Huh. Hibiscus. Totally my favorite word for plummy British accents. Thanks, guys!
posted by paul_smatatoes at 7:58 PM on July 11, 2005

Hate to break this to you, but as a soapmaker, I can guarantee you that the bubbles were from the detergent...not the plant matter. :) Soap is the sodium salt of a long chain fatty acid: CH3-(CH2)n-COONa. (Detergents have similar, but different chemistry.)

What the plant matter *can* do, if steeped in a detergent solution overnight, is make the bubbles more colorful. But they do not add any tensile strength or lather capacity. Sorry to burst your childhood...um...bubble, there. ;)

Here's a science link about hibiscus and bubble blowing.

But that is, indeed, a hibiscus.
posted by dejah420 at 8:08 PM on July 11, 2005

Flickr has a group devoted to this kind of identification: ID Please.
posted by caitlinb at 8:19 PM on July 11, 2005

iconomy: you grow hibiscus inside? I'd love to do that. But, they probably need lots of light, yes?
posted by trip and a half at 8:22 PM on July 11, 2005

Awww, I am heartbroken! I don't see any actual debunking in that link, though.

Of course, when you're young, perfecting the recipe for the best bubbly soap becomes a sort of competition with the neighborhood kids, and ALL you know is that soap with flowers is definitely better than soap without. ;)
posted by furious blush at 8:41 PM on July 11, 2005

trip and a half - yes, they do need a lot of light. They can do nicely with low light too, but only for short periods of time, like say, a month or so, and then their leaves start to fall off. I bring all of the indoor ones outside to summer on my patio. The difference in the depth of color of the flowers is amazing when they have full sun! I have a tree hibiscus that I keep in my living room that has the palest peach flowers. When I put it outside for the summer, the flowers turn blazing coral. What's really cool about having them indoors is that they flower all year round.
posted by iconomy at 5:15 AM on July 12, 2005

Awww, I am heartbroken! I don't see any actual debunking in that link, though.

Well, it tells you what the hibiscus plant matter *does*, which is make the bubble more colorful.

You get soap when you mix fats and sodium hydroxide (or the potassium analog for liquid soaps) together. There are no plants that contain both chemical compounds.

Both sodium and potassium salts were originally derived from plant matter...or organic matter; such as wood ashes and water mixed together and left steeping until an egg will float on the top of the solution, but no plant has both properties of alkali and fat. (It would be cool if there were, cause then I wouldn't have to keep a half a ton of sodium hydroxide in the garage, and periodically have to deal with guys in sunglasses that want to know why I'm buying a thermogenic chemical in large quantities. ) :)

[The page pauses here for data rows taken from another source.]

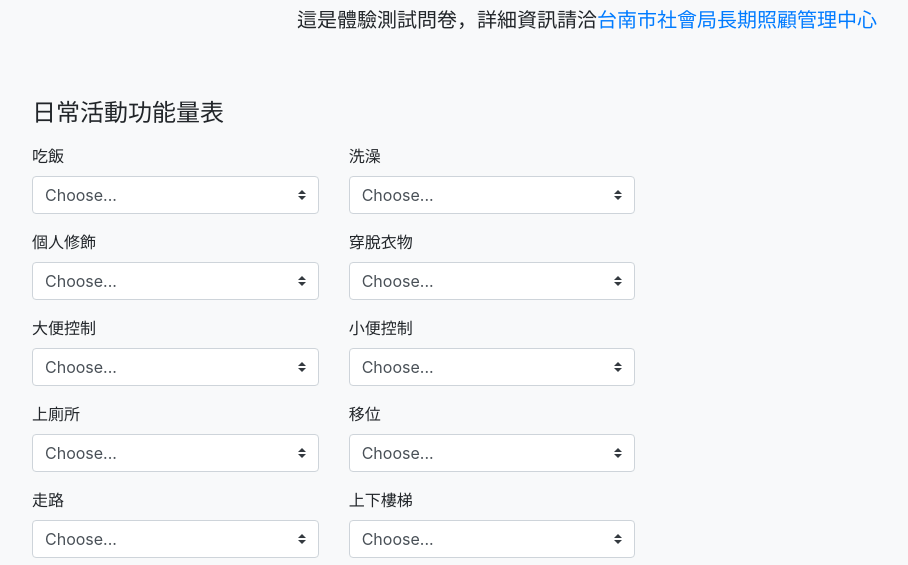
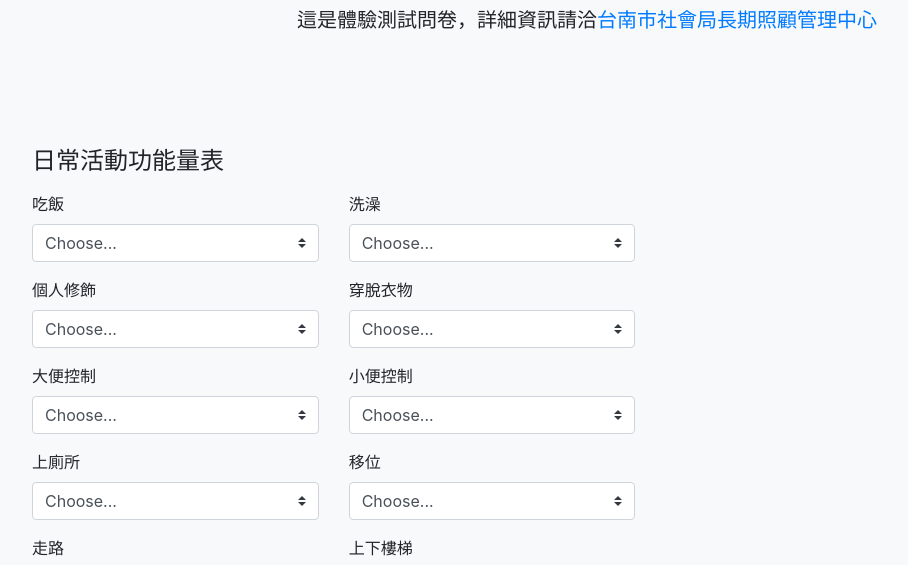
Before and after one commit to E24046894/E24046894.github.io, a plain HTML site: page index.html in a window 1280 px wide. Shown: the part 219-784 px from the top of the page, without its empty margins (53-961 px from the left). Drawn offline with nearby package versions, Linux system fonts and the light colour scheme.

Commit message:
Update index.html

```diff
--- a/index.html
+++ b/index.html
@@ -18,7 +18,7 @@
             <p class="lead">這是體驗測試問卷，詳細資訊請洽<a href="http://ltc.tainan.gov.tw/default.asp">台南市社會局長期照顧管理中心</a></p>
         </div>
 
-        <div class="row">
+        <div class="row py-5">
             <div class="col-md-8 order-md-1">
 
                 <form class="needs-validation" novalidate>
```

You can debunk it yourself by tossing a handful of hibiscus petals and leaves in a food processor and adding a cup of water. Grind, then pour into a container and let steep. (Don't add any detergent or soap.) You'll see that you can let it sit until the water evaporates, and you'll never get a saponified reaction...which is to say, you'll never get bubbles. :)
posted by dejah420 at 12:22 PM on July 12, 2005

« Older Language Aids   |   Where should I start my journey to study the bible... Newer »
This thread is closed to new comments.